Below:

Four successive photos showing the Livingston Vacuum Equipment being prepared for "bake-out."

Figure 1 Figure 2 Figure 3 Figure 4

Beam Tube Bake Out Coming Soon!

In preparation for bake out of the Beam Tube here in Livingston, Cecil Franklin and Kerry Stiff have begun to work closely with Bill Althouse and Mark Lubinski to replicate the various preparations that were undertaken at the Hanford Observatory: things like coordination meetings, cleaning the Beam Tube enclosures, ordering parts, and placing contracts for the services needed.

Additionally, we are preparing the various labs for use once Detector installation begins early next year: installing cable trays, ordering furniture, cabinets, de-ionized water system, electrical test equipment and the like. We are also setting up additional office spaces for visitors in anticipation that many guests and participants in gravitational-wave research will visit us to join in the installation and commissioning activities.


New Student Employee at the LIGO Livingston Observatory

- Contributed by Mark Coles

Slade Maurer joined our staff last week here at the LIGO Livingston Observatory.

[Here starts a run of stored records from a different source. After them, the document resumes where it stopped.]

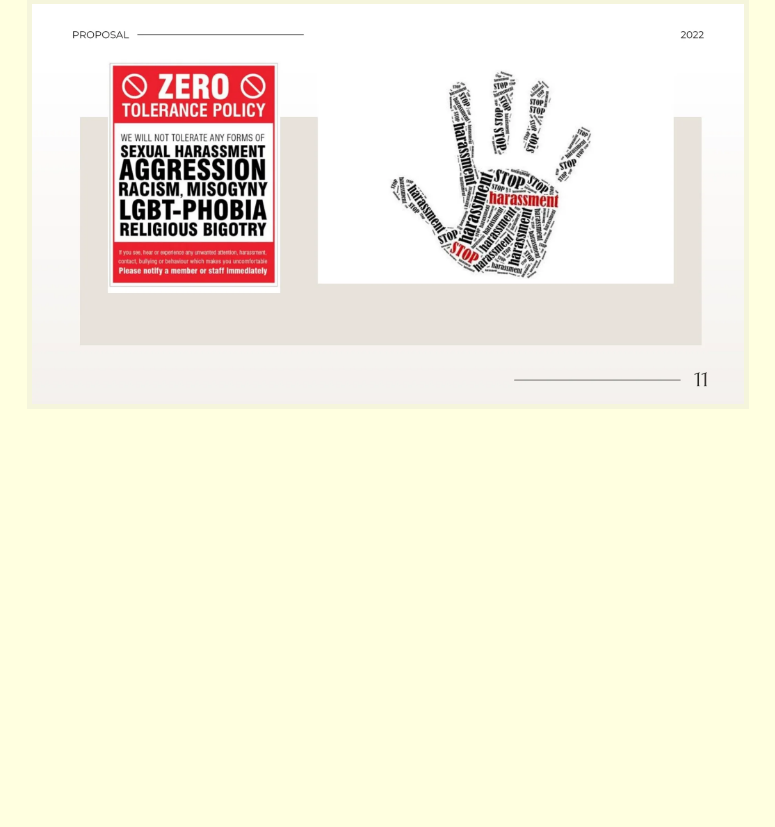
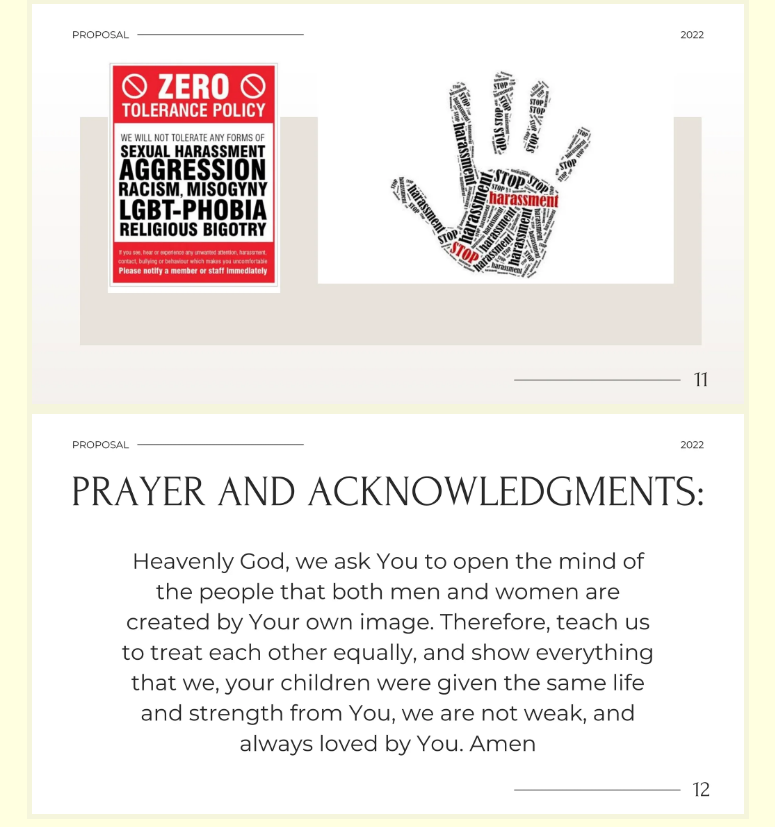
Before and after one commit to aizeah/yourfirstwebsite, a PHP site: page /cle.php in a window 1280 px wide. Shown: the part 4303-5130 px from the top of the page, without its empty margins (252-1027 px from the left). Before the commit the page ends 4707 px from the top, so only its background shows below. Run offline with PHP 8.4, Linux system fonts and the light colour scheme.

Commit message:
Update cle.php

```diff
--- a/cle.php
+++ b/cle.php
@@ -32,6 +32,7 @@
 <img src="cle9.jpg" border=5 height=400>
 <img src="cle10.jpg" border=5 height=400>
 <img src="cle11.jpg" border=5 height=400>
+<img src="cle12.jpg" border=5 height=400>
 </center>
 </body>
 </html>
```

Slade, 21, is a senior at Southeastern Louisiana University (SLU), which is located in Hammond, about 15 miles to the east of Livingston. SLU is primarily an undergraduate institution, with an enrollment of 15,000. Slade is majoring in computer science with a scientific concentration, and he is minoring in math.

Slade Maurer At SLU, Slade has been maintaining the UNIX and LINUX systems. He has been working with Prof. Dan McCarthy, a plasma physicist, on the optimization of software which models non-linear features of the magnetic field in a Tokamak reactor. Slade has restructured the software and distributed it to run on a PC network of 22 Pentium(TM) boxes over a 100 megabit ethernet network. He is currently applying to graduate schools to continue his studies in computer science. His interests in this field include parallel distributed processing, neural networks, and problems in large-scale data analysis.

At the LIGO Livingston Observatory, Slade is assisting LIGO's systems administrator, Larry Wallace, with the support of the computer network . Among Slade's hobbies are travelling, sailing, and enjoying sushi and other ethnic foods. He has a Snark which he sails on Lake Pontchartrain. Born in Maine, Slade grew up in California, New Jersey, and Louisiana. We welcome him into the LIGO fold.


A Most Unusual Year!

- Contributed by Gerry Stapfer

At Livingston, when it rains, it pours.

Rain! Rain! Rain!

Hot! Humid!

And also, Rain and more Rain!

The photo at left illustrates what the weather here in Livingston usually is, and what everyone expects it to be year after year. And after having almost thirty inches of precipitation during the month of January, we all thought, "Okay, here we go again." But this year it was not to be. From February onward, the rains completely disappeared. By June we had a veritable drought. By July, our usually lush grasses had turned to a brown windswept prairie. We barely managed to keep alive the few shrubs and trees planted around the Observatory corner station.

Then came the hurricane season. Two of them descended on Louisiana like the fists of a wrathful deity. We braced for the worst. Mark Coles, our leader who lives in Mandeville, had to evacuate his home--family and all--moving to Texas for temporary shelter. Luckily both storms missed our site almost completely, and it still barely rained!

Now the year is almost gone. Thanksgiving is just around the corner and we are still in a drought condition, hand watering our shrubs and trees, our grass still a motley brown. When will the rains finally return? It may be better not to ask. For all I know, next year we may be imploring the rains to stop, and wishing the sun would come dry us out from all that water.